• Task prompt: Track down every line below that holds "Utente" and copy it.

■ ■ ■ ■ ■

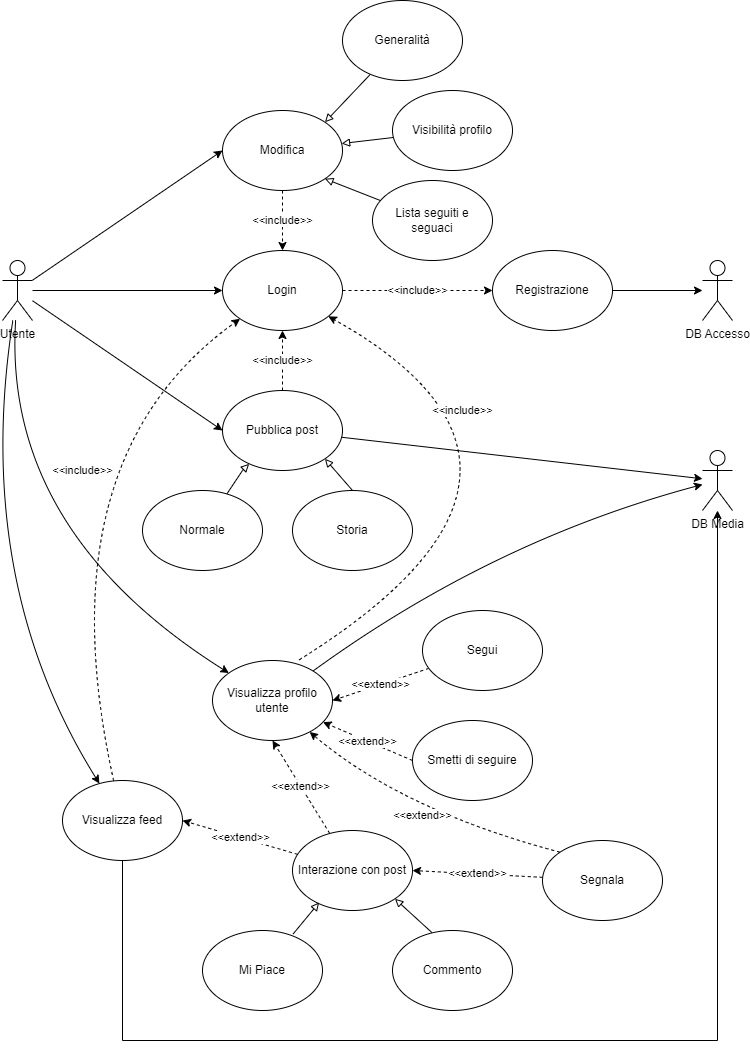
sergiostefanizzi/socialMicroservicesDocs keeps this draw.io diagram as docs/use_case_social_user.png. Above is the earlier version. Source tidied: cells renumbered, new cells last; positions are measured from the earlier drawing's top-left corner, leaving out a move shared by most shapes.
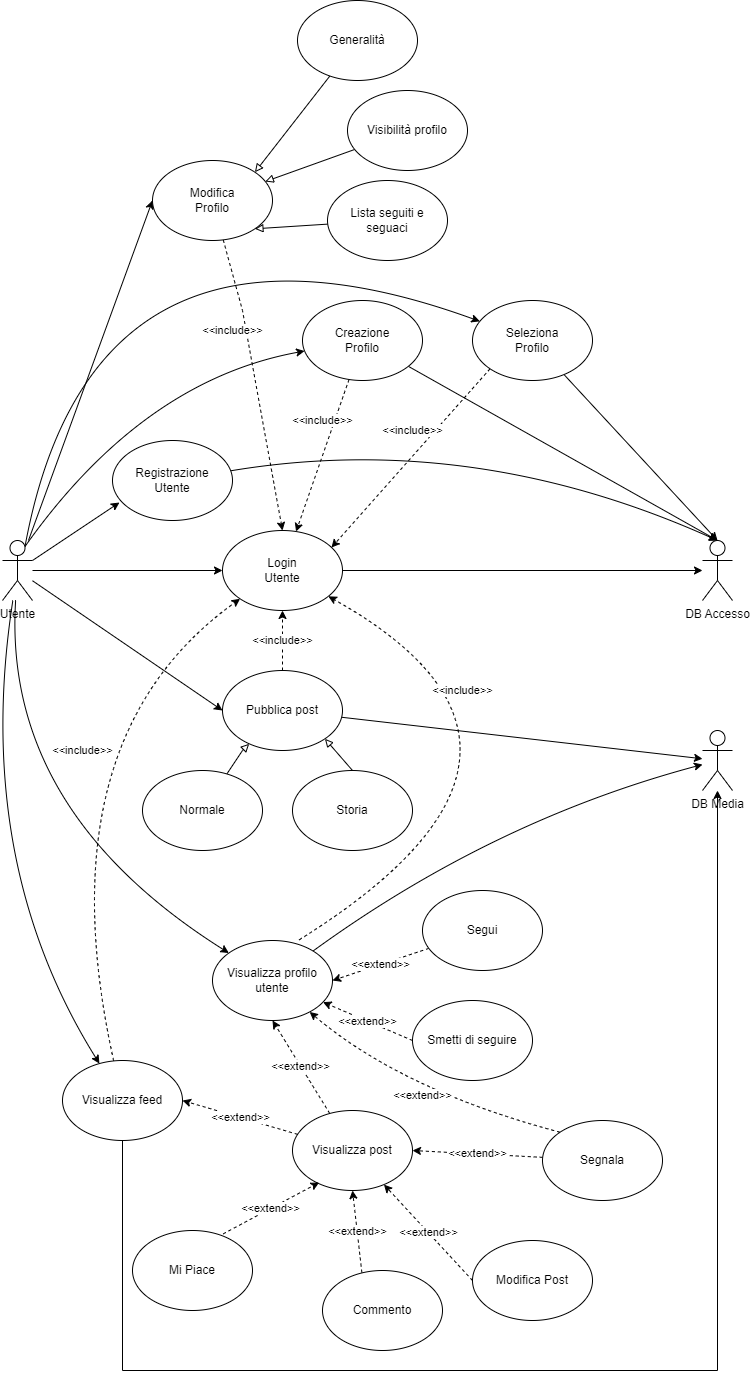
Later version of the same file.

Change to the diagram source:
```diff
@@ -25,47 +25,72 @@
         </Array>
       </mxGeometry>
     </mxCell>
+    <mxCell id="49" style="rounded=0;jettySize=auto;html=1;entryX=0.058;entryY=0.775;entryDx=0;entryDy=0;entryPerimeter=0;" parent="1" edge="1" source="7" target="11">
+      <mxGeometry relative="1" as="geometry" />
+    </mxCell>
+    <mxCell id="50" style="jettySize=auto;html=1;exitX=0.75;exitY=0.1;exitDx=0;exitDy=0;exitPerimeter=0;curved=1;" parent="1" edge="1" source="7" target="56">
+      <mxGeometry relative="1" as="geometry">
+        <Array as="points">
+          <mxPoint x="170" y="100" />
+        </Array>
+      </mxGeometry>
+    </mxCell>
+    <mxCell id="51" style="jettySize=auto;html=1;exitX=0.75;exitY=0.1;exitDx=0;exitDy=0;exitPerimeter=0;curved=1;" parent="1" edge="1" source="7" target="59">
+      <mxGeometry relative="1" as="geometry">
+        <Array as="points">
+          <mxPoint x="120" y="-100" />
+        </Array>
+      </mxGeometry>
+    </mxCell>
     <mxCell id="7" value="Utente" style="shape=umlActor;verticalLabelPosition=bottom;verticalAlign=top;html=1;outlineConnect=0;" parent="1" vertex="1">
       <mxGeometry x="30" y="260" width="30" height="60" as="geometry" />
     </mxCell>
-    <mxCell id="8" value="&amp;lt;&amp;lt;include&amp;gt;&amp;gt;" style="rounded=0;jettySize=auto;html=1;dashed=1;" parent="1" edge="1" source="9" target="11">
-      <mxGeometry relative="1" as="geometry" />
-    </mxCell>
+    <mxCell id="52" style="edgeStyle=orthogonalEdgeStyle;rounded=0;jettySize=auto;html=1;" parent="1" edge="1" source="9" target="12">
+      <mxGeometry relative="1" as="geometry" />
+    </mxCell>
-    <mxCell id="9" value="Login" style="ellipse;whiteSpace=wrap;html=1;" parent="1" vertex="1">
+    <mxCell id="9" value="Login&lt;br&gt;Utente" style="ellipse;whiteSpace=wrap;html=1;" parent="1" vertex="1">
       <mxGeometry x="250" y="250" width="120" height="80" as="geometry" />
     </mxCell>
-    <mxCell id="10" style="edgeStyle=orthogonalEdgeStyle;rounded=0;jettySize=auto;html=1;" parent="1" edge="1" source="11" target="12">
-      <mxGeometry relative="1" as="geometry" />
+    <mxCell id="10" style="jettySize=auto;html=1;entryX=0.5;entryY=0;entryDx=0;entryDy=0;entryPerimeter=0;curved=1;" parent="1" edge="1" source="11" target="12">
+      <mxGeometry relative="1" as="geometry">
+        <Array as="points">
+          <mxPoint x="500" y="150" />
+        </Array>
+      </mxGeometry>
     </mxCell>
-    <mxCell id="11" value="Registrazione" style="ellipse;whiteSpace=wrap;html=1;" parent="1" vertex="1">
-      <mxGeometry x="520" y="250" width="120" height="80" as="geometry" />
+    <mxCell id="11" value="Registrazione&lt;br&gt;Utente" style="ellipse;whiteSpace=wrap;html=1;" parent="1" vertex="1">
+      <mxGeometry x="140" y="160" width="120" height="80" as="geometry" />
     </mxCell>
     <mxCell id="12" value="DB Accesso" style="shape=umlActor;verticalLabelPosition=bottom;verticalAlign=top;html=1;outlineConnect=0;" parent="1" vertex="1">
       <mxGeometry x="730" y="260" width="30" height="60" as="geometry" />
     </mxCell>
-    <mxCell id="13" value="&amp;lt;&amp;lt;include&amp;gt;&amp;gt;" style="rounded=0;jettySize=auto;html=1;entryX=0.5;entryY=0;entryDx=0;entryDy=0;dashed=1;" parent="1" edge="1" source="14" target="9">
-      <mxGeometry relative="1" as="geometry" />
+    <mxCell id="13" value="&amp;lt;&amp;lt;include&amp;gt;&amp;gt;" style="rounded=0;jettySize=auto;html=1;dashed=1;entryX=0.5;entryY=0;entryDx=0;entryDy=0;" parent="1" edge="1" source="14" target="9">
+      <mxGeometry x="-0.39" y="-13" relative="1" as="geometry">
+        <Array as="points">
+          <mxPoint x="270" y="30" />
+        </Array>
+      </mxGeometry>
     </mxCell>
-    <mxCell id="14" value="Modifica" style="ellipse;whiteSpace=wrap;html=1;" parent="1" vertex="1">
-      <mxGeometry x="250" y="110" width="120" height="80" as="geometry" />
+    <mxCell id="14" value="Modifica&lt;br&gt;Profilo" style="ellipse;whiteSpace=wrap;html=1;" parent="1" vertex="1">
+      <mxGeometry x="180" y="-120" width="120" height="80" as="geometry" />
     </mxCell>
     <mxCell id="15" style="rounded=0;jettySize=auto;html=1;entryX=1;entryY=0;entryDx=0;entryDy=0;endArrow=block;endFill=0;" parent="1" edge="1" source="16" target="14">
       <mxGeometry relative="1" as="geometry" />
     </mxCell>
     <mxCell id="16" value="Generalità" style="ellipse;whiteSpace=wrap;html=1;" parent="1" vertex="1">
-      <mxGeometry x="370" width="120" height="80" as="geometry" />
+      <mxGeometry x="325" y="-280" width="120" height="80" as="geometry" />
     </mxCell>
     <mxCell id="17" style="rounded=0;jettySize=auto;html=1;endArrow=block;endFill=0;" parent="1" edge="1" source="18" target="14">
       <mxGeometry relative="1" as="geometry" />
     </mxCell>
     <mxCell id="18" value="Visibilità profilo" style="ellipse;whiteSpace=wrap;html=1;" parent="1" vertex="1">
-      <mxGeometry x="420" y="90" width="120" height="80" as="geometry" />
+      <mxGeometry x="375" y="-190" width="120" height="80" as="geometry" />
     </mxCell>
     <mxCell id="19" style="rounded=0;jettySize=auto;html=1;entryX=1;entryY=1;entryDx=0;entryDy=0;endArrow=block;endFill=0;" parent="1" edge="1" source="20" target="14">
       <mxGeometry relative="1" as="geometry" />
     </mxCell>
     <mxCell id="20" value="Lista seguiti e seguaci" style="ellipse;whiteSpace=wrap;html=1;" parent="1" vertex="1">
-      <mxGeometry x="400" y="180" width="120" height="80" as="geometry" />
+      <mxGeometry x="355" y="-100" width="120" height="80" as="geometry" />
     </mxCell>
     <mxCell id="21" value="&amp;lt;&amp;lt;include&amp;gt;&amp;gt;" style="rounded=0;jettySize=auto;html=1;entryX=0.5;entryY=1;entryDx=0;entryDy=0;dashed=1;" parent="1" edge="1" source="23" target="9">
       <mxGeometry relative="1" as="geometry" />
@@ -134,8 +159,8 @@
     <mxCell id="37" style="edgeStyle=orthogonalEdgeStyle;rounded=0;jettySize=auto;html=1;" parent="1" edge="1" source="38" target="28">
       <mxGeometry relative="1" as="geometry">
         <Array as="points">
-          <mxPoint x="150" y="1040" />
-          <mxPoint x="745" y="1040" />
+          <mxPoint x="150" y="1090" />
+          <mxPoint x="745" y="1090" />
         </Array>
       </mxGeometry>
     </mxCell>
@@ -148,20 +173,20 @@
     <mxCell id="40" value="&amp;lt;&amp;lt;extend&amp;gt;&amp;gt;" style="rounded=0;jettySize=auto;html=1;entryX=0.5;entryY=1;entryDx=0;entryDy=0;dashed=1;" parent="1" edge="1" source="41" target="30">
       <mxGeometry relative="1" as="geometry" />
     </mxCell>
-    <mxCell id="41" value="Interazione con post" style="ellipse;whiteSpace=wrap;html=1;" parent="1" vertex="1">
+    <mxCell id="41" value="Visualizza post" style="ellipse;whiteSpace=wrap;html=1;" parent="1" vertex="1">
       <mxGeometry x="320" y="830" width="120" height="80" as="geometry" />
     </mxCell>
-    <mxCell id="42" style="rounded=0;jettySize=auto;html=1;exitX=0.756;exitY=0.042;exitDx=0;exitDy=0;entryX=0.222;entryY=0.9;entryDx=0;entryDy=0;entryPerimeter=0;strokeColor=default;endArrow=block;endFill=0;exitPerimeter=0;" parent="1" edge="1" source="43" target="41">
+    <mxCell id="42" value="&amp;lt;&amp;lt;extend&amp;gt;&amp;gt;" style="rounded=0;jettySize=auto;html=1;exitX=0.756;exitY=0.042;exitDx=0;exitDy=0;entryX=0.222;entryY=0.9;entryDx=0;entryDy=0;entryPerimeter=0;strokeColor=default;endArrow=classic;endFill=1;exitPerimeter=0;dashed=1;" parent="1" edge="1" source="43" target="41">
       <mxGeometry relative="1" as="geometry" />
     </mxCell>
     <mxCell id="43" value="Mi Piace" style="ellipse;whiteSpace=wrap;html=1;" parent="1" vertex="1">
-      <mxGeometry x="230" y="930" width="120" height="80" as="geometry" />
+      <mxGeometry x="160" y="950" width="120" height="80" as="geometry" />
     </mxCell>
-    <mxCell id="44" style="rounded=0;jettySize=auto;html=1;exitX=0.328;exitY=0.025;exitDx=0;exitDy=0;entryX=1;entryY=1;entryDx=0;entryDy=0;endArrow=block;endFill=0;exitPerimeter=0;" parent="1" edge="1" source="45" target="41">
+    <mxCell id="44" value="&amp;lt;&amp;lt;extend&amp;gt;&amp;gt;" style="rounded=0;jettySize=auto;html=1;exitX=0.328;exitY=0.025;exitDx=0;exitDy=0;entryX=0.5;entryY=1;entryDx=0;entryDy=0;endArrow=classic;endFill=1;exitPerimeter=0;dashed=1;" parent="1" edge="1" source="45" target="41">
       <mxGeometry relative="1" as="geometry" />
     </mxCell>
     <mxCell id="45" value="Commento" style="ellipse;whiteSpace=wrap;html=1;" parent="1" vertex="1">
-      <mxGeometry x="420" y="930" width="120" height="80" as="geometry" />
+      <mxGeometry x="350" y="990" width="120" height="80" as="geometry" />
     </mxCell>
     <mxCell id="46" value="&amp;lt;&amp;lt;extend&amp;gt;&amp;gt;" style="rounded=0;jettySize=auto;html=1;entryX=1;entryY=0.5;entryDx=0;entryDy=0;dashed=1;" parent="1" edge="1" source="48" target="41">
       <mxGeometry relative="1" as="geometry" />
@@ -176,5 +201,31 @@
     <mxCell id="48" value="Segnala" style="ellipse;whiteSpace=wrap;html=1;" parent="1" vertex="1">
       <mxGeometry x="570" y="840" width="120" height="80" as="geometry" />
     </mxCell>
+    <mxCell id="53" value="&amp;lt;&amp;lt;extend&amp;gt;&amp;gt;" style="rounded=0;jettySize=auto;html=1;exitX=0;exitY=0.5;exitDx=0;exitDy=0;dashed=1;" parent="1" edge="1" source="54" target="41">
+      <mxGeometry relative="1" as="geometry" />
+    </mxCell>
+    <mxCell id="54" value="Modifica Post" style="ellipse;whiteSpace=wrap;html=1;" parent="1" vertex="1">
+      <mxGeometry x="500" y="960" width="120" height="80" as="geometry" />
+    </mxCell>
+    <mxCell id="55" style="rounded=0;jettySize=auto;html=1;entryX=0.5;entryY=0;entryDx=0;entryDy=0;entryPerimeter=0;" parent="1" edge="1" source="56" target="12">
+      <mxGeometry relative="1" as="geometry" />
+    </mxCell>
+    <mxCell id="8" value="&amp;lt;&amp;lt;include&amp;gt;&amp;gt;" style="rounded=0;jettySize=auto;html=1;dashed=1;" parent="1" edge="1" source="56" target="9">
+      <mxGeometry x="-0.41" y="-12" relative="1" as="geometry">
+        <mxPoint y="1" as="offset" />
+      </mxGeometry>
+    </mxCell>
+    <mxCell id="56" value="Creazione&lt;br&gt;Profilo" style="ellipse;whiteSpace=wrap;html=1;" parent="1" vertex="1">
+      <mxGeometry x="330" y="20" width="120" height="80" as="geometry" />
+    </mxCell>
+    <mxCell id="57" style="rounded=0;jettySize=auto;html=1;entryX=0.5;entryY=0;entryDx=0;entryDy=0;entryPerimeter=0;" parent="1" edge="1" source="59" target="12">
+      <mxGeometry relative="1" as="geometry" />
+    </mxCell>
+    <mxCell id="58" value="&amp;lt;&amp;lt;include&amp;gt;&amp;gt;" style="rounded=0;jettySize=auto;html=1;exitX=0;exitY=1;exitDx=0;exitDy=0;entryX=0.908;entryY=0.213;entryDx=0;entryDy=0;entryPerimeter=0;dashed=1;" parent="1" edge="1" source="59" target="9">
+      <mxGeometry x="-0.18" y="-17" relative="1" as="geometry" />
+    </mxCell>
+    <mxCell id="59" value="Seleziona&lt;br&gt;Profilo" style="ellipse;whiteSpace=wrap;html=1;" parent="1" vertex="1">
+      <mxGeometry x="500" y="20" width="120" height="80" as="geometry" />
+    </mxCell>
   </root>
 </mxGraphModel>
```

■ ■ ■ ■ ■

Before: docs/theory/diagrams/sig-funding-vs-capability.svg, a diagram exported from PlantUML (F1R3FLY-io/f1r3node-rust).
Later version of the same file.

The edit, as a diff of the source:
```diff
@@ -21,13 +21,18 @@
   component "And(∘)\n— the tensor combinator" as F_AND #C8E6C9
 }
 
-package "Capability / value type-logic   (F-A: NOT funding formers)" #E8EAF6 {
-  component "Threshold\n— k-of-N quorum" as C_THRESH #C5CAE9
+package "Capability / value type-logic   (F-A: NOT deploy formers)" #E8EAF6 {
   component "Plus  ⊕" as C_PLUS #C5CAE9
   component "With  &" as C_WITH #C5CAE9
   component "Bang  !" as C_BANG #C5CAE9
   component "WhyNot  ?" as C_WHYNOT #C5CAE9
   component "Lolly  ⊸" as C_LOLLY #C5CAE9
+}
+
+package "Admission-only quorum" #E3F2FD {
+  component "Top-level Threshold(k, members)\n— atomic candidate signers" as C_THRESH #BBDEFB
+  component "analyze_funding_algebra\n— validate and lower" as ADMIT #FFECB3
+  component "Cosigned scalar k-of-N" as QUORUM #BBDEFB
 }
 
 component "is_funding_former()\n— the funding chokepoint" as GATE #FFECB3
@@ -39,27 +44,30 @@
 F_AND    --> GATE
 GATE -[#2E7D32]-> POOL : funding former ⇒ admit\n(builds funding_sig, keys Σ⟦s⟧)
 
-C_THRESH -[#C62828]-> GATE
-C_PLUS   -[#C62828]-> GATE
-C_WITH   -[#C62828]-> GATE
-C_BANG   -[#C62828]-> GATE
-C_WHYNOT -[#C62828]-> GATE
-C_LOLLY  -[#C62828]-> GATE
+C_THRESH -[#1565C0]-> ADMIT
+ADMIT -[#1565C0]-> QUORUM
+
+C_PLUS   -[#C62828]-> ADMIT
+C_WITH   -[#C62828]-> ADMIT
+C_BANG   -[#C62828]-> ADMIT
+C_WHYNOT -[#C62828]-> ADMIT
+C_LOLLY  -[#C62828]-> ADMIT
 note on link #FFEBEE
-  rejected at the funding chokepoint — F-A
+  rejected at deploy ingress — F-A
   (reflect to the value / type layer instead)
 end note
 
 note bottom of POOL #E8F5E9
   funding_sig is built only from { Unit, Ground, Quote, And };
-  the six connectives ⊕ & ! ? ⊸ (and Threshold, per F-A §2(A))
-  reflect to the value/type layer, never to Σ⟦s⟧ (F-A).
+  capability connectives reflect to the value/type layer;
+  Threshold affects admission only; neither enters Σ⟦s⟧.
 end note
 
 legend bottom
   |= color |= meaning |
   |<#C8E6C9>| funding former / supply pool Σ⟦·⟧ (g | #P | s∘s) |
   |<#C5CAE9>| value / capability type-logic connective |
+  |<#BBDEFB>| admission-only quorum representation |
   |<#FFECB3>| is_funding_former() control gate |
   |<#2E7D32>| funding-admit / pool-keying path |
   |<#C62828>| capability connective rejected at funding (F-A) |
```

■ ■ ■ ■ ■

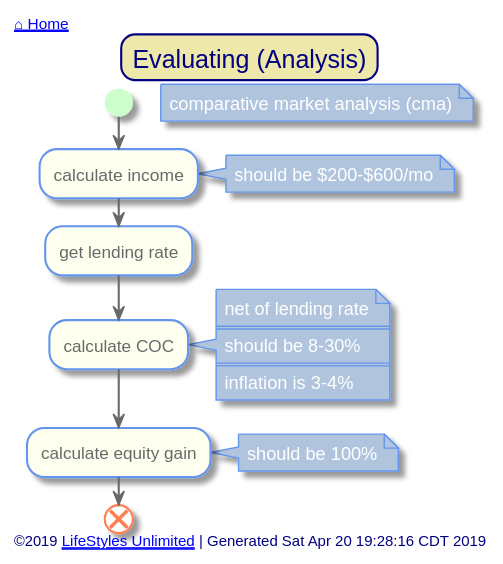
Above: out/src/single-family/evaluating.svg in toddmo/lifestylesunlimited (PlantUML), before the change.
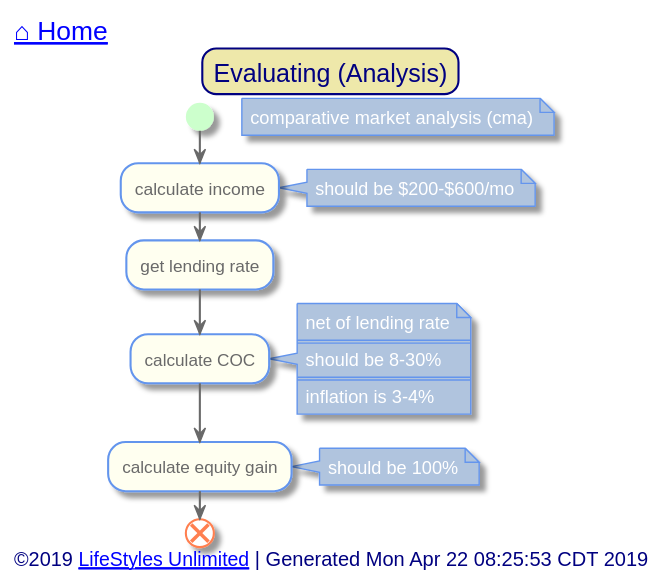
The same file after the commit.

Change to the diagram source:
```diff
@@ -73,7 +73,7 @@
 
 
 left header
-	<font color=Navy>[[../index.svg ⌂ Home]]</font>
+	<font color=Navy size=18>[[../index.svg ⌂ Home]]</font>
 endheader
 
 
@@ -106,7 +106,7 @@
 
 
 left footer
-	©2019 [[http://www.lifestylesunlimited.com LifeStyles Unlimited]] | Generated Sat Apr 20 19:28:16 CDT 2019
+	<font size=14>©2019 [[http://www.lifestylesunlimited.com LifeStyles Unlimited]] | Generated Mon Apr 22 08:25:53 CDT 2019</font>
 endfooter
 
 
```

■ ■ ■ ■ ■

• Task output:
     <mxCell id="7" value="Utente" style="shape=umlActor;verticalLabelPosition=bottom;verticalAlign=top;html=1;outlineConnect=0;" parent="1" vertex="1">
+    <mxCell id="9" value="Login&lt;br&gt;Utente" style="ellipse;whiteSpace=wrap;html=1;" parent="1" vertex="1">
+    <mxCell id="11" value="Registrazione&lt;br&gt;Utente" style="ellipse;whiteSpace=wrap;html=1;" parent="1" vertex="1">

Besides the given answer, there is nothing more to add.